Compaction increases the density of the soil and improves its ability to bear a load. Compaction is affected by a number of factors:
  • Soil type (clay, sand, silt, level of organic matter, etc.)
  • Soil characteristics (uniformity, gradient, plasticity, etc.)
  • Soil thickness
  • Method of compaction
  • Moisture content at the time of compaction.
Consolidation is the process of forcing water from the spaces between soil particles. Soil is more permeable to air than to water. This means that the compaction process may remove from the soil a large percentage of air, but a significant percentage of water may remain.

Soil undergoes both primary and secondary consolidation.
Primary consolidation is short-term and takes place during the mechanical compacting process. Secondary consolidation is long-term and takes place after the compaction process is complete and the permanent loads are in place.
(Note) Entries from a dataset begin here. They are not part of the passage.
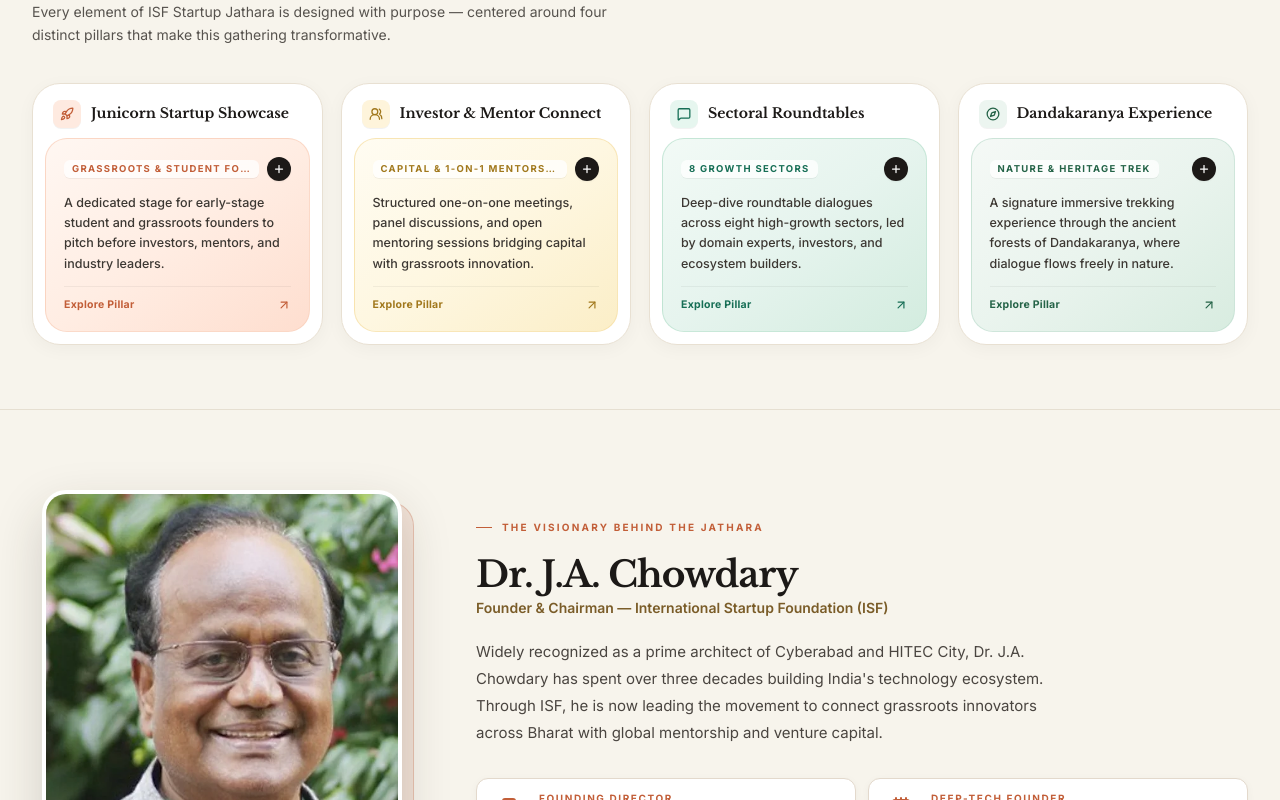
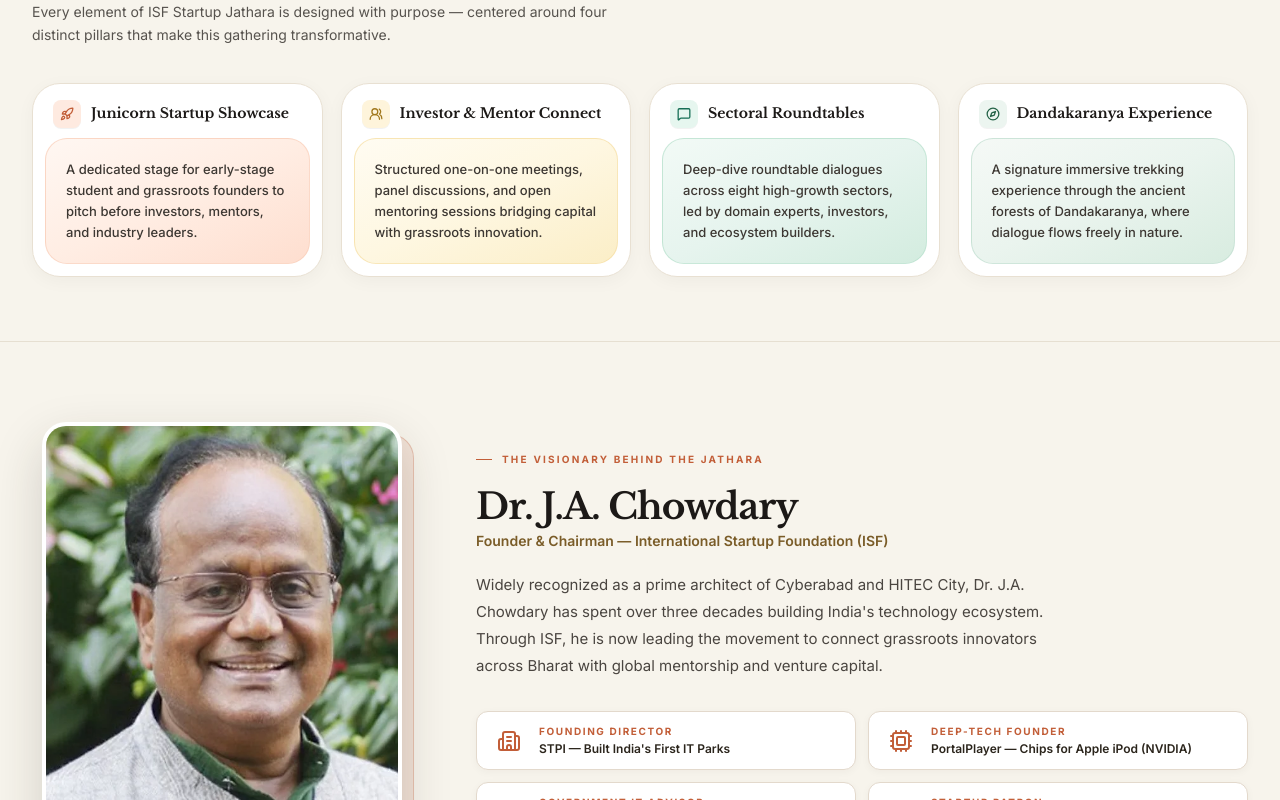
Before and after one commit to comapny230-code/ISF-Main-Port, a Next.js app: page / in a window 1280 px wide. Shown: the part 1620-2420 px from the top of the page. Built offline with nearby package versions, Linux system fonts and the light colour scheme; no server answers.

Commit message:
refactor(home): streamline four pillars cards by removing tag pill and explore link

```diff
--- a/src/components/home/FourPillarsSection.tsx
+++ b/src/components/home/FourPillarsSection.tsx
@@ -1,6 +1,6 @@
 import React from "react";
 import { Container } from "../common/Container";
-import { Rocket, Users2, MessageSquare, Compass, Plus, ArrowUpRight } from "lucide-react";
+import { Rocket, Users2, MessageSquare, Compass } from "lucide-react";
 
 const FOUR_PILLARS = [
   {
@@ -108,39 +108,12 @@ export function FourPillarsSection() {
 
                 {/* ── INNER CANVAS CONTAINER: Pastel Canvas from Reference ── */}
                 <div
-                  className={`relative flex min-h-[175px] sm:min-h-[190px] flex-col justify-between rounded-[20px] sm:rounded-[22px] border p-4 sm:p-4.5 transition-all duration-300 ${pillar.canvasBg} ${pillar.canvasBorder}`}
+                  className={`relative flex flex-1 flex-col justify-center rounded-[20px] sm:rounded-[22px] border p-4 sm:p-5 transition-all duration-300 min-h-[110px] sm:min-h-[120px] ${pillar.canvasBg} ${pillar.canvasBorder}`}
                 >
-                  {/* Canvas Header: Tag pill + Reference Plus Button */}
-                  <div className="flex items-center justify-between gap-2">
-                    <span
-                      className="inline-block text-[9.5px] font-bold uppercase tracking-[0.14em] px-2 py-0.5 rounded-md bg-white/75 backdrop-blur-xs shadow-2xs truncate"
-                      style={{ color: pillar.accent }}
-                    >
-                      {pillar.tag}
-                    </span>
-
-                    {/* Reference Floating Plus Action Button */}
-                    <span
-                      className="flex h-6 w-6 shrink-0 items-center justify-center rounded-full bg-[#1c1917] text-white shadow-xs transition-all duration-300 group-hover:scale-110 group-hover:rotate-90 group-hover:bg-[#103327]"
-                      aria-hidden="true"
-                    >
-                      <Plus className="h-3 w-3" strokeWidth={2.5} />
-                    </span>
-                  </div>
-
                   {/* Canvas Description Content */}
-                  <p className="mt-3 text-xs sm:text-[12.5px] leading-relaxed text-[#3d3833] font-medium">
+                  <p className="text-xs sm:text-[13px] leading-relaxed text-[#3d3833] font-medium">
                     {pillar.description}
                   </p>
-
-                  {/* Subtle Explore Footer with Interactive Arrow */}
-                  <div
-                    className="mt-3 pt-2.5 border-t border-black/[0.05] flex items-center justify-between text-[11px] font-bold transition-opacity"
-                    style={{ color: pillar.accent }}
-                  >
-                    <span className="text-[10.5px] tracking-wide">Explore Pillar</span>
-                    <ArrowUpRight className="h-3.5 w-3.5 transition-transform duration-300 group-hover:translate-x-0.5 group-hover:-translate-y-0.5" />
-                  </div>
                 </div>
               </div>
             );
```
During secondary consolidation, the weight placed on soil slowly forces water out of the spaces between soil particles. As this happens, soil particles will move close together and settling will occur. The source of the weight would be both the structure and the overlying soil.

The amount of secondary consolidation which can be expected increases with the depth of the affected area. An excavation with backfill 15 feet deep would experience more secondary consolidation than an excavation with backfill 8 feet deep.

A common scenario is when a structure is built partially on undisturbed soil and partially on compacted fill. Soil in these two areas will consolidate at different rates as the weight of the newly-built structure forces water from between soil particles. This is called “differential settlement”.

Settling will be reflected in any part of structure bearing upon the settled soil. In adequately-compacted soil, settling will be so minor that evidence won’t be visible. Extreme differential settlement will create stresses which are relieved by cracking.

Which materials crack depends on the properties of the material and the rate of settling. More brittle materials will crack first. The effects of soil movement are most often seen as cracks in interior and exterior wall coverings like drywall and plaster and in masonry foundation walls.
Even concrete, which most people think of as brittle, can bend if pressure is applied slowly over a long time period. If pressure is applied over a shorter time period, concrete will crack.
Compaction and consolidation are affected by the composition of the soil. Fine-grained soils have more interior surfac
e area and can hold more air and water than course-grained soils.
Here's an example. Drywall is made of much courser particles than cement. An ounce of drywall dust contains about 5,000 square feet of interior surface area. An ounce of cement dust contains about 50,000 square feet of interior surface area.

This means that fine-grained soils like clays have more interior surface area which can contain water. In order to force water out of the spaces between particles, surface tension must be overcome. "Surface tension" is the tendency of water to cling to a surface. When you fill a glass with water, it's surface tension that makes the water level slightly higher around the edges where water comes into contact with the glass surface. Water is clinging to the glass.
The greater interior surface area of fine-grained soils results in greater surface tension. Fine-grained are also typically low-permeability soils, meaning that water moves through them slowly. These conditions increase the amount of time and pressure required for soil to consolidate. Soils will continue to consolidate until the resistance to pressure of the materials of which the soil is composed reach equilibrium with pressure from the weight of soil and structure above.

The rate of consolidation is affected by the soil composition, levels of moisture saturation, the amount and nature of the load on the soil and state of consolidation of the soil.

Another moisture-related problem is the addition of excessive moisture to the soil. This can create a condition in which water is absorbed into spaces between soil particles. Soil becomes less dense, which reduces its ability to support a load.